◆ Aim of the exercise ◆
Write the full listing out again, keeping every line exactly as it is.

◆ Data extracts ◆
—————

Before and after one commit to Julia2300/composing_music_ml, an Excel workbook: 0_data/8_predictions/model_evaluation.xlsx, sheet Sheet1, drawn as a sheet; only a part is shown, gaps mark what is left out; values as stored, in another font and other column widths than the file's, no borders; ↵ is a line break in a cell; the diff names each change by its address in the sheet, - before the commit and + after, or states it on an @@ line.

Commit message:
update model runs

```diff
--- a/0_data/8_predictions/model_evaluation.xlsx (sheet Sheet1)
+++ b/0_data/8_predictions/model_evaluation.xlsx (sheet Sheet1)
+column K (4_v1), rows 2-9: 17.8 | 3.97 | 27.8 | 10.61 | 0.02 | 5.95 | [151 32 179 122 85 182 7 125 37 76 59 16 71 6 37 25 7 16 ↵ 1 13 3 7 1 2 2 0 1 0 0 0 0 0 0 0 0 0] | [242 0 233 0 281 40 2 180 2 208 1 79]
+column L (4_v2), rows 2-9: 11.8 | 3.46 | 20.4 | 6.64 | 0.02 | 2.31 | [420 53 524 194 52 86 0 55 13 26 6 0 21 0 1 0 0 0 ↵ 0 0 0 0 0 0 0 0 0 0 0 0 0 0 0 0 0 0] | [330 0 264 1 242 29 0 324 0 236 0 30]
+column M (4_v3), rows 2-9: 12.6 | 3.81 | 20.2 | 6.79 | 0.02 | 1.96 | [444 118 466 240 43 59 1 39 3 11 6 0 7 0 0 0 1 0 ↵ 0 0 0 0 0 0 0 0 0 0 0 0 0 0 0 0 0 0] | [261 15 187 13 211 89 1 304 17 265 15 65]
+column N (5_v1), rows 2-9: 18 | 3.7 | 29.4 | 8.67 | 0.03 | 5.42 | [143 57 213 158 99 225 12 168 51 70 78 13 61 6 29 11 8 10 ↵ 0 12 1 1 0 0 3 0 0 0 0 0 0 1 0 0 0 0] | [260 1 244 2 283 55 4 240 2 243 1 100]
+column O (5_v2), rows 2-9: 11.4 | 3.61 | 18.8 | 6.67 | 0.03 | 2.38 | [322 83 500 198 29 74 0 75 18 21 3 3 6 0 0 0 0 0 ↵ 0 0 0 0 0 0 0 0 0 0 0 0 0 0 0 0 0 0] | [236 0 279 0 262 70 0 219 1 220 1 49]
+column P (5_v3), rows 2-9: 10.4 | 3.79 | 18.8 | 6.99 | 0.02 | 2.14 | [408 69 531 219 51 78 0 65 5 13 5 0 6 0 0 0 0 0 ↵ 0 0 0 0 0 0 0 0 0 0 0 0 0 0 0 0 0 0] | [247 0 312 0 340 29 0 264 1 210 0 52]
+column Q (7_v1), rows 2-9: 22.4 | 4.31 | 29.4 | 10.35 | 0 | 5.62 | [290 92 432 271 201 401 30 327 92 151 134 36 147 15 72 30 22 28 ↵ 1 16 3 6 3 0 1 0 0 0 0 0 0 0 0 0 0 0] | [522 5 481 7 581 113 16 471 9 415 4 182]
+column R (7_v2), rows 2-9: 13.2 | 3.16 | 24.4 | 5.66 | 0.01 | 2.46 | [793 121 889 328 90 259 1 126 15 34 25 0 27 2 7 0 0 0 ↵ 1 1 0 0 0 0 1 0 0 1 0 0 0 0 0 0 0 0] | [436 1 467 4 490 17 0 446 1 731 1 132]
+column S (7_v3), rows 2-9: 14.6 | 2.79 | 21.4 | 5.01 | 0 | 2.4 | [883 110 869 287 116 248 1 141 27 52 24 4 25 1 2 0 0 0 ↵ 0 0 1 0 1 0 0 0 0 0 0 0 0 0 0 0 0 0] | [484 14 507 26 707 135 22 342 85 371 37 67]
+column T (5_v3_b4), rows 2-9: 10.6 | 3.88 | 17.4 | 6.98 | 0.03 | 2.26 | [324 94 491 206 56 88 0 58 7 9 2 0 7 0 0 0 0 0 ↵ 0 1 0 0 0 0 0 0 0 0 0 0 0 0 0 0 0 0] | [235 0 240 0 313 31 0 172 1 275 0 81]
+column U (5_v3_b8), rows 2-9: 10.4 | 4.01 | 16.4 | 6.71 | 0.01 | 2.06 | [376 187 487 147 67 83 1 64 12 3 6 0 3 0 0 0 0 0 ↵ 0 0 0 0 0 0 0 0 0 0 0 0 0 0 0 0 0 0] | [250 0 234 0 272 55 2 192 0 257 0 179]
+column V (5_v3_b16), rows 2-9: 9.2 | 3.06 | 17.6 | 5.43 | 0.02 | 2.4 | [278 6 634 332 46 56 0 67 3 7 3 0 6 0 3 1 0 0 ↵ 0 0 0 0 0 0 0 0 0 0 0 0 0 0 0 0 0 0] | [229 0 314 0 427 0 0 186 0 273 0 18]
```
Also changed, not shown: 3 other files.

—————

◆ Exercise result ◆
Before and after one commit to Julia2300/composing_music_ml, an Excel workbook: 0_data/8_predictions/model_evaluation.xlsx, sheet Sheet1, drawn as a sheet; only a part is shown, gaps mark what is left out; values as stored, in another font and other column widths than the file's, no borders; ↵ is a line break in a cell; the diff names each change by its address in the sheet, - before the commit and + after, or states it on an @@ line.

Commit message:
update model runs

```diff
--- a/0_data/8_predictions/model_evaluation.xlsx (sheet Sheet1)
+++ b/0_data/8_predictions/model_evaluation.xlsx (sheet Sheet1)
+column K (4_v1), rows 2-9: 17.8 | 3.97 | 27.8 | 10.61 | 0.02 | 5.95 | [151 32 179 122 85 182 7 125 37 76 59 16 71 6 37 25 7 16 ↵ 1 13 3 7 1 2 2 0 1 0 0 0 0 0 0 0 0 0] | [242 0 233 0 281 40 2 180 2 208 1 79]
+column L (4_v2), rows 2-9: 11.8 | 3.46 | 20.4 | 6.64 | 0.02 | 2.31 | [420 53 524 194 52 86 0 55 13 26 6 0 21 0 1 0 0 0 ↵ 0 0 0 0 0 0 0 0 0 0 0 0 0 0 0 0 0 0] | [330 0 264 1 242 29 0 324 0 236 0 30]
+column M (4_v3), rows 2-9: 12.6 | 3.81 | 20.2 | 6.79 | 0.02 | 1.96 | [444 118 466 240 43 59 1 39 3 11 6 0 7 0 0 0 1 0 ↵ 0 0 0 0 0 0 0 0 0 0 0 0 0 0 0 0 0 0] | [261 15 187 13 211 89 1 304 17 265 15 65]
+column N (5_v1), rows 2-9: 18 | 3.7 | 29.4 | 8.67 | 0.03 | 5.42 | [143 57 213 158 99 225 12 168 51 70 78 13 61 6 29 11 8 10 ↵ 0 12 1 1 0 0 3 0 0 0 0 0 0 1 0 0 0 0] | [260 1 244 2 283 55 4 240 2 243 1 100]
+column O (5_v2), rows 2-9: 11.4 | 3.61 | 18.8 | 6.67 | 0.03 | 2.38 | [322 83 500 198 29 74 0 75 18 21 3 3 6 0 0 0 0 0 ↵ 0 0 0 0 0 0 0 0 0 0 0 0 0 0 0 0 0 0] | [236 0 279 0 262 70 0 219 1 220 1 49]
+column P (5_v3), rows 2-9: 10.4 | 3.79 | 18.8 | 6.99 | 0.02 | 2.14 | [408 69 531 219 51 78 0 65 5 13 5 0 6 0 0 0 0 0 ↵ 0 0 0 0 0 0 0 0 0 0 0 0 0 0 0 0 0 0] | [247 0 312 0 340 29 0 264 1 210 0 52]
+column Q (7_v1), rows 2-9: 22.4 | 4.31 | 29.4 | 10.35 | 0 | 5.62 | [290 92 432 271 201 401 30 327 92 151 134 36 147 15 72 30 22 28 ↵ 1 16 3 6 3 0 1 0 0 0 0 0 0 0 0 0 0 0] | [522 5 481 7 581 113 16 471 9 415 4 182]
+column R (7_v2), rows 2-9: 13.2 | 3.16 | 24.4 | 5.66 | 0.01 | 2.46 | [793 121 889 328 90 259 1 126 15 34 25 0 27 2 7 0 0 0 ↵ 1 1 0 0 0 0 1 0 0 1 0 0 0 0 0 0 0 0] | [436 1 467 4 490 17 0 446 1 731 1 132]
+column S (7_v3), rows 2-9: 14.6 | 2.79 | 21.4 | 5.01 | 0 | 2.4 | [883 110 869 287 116 248 1 141 27 52 24 4 25 1 2 0 0 0 ↵ 0 0 1 0 1 0 0 0 0 0 0 0 0 0 0 0 0 0] | [484 14 507 26 707 135 22 342 85 371 37 67]
+column T (5_v3_b4), rows 2-9: 10.6 | 3.88 | 17.4 | 6.98 | 0.03 | 2.26 | [324 94 491 206 56 88 0 58 7 9 2 0 7 0 0 0 0 0 ↵ 0 1 0 0 0 0 0 0 0 0 0 0 0 0 0 0 0 0] | [235 0 240 0 313 31 0 172 1 275 0 81]
+column U (5_v3_b8), rows 2-9: 10.4 | 4.01 | 16.4 | 6.71 | 0.01 | 2.06 | [376 187 487 147 67 83 1 64 12 3 6 0 3 0 0 0 0 0 ↵ 0 0 0 0 0 0 0 0 0 0 0 0 0 0 0 0 0 0] | [250 0 234 0 272 55 2 192 0 257 0 179]
+column V (5_v3_b16), rows 2-9: 9.2 | 3.06 | 17.6 | 5.43 | 0.02 | 2.4 | [278 6 634 332 46 56 0 67 3 7 3 0 6 0 3 1 0 0 ↵ 0 0 0 0 0 0 0 0 0 0 0 0 0 0 0 0 0 0] | [229 0 314 0 427 0 0 186 0 273 0 18]
```
Also changed, not shown: 3 other files.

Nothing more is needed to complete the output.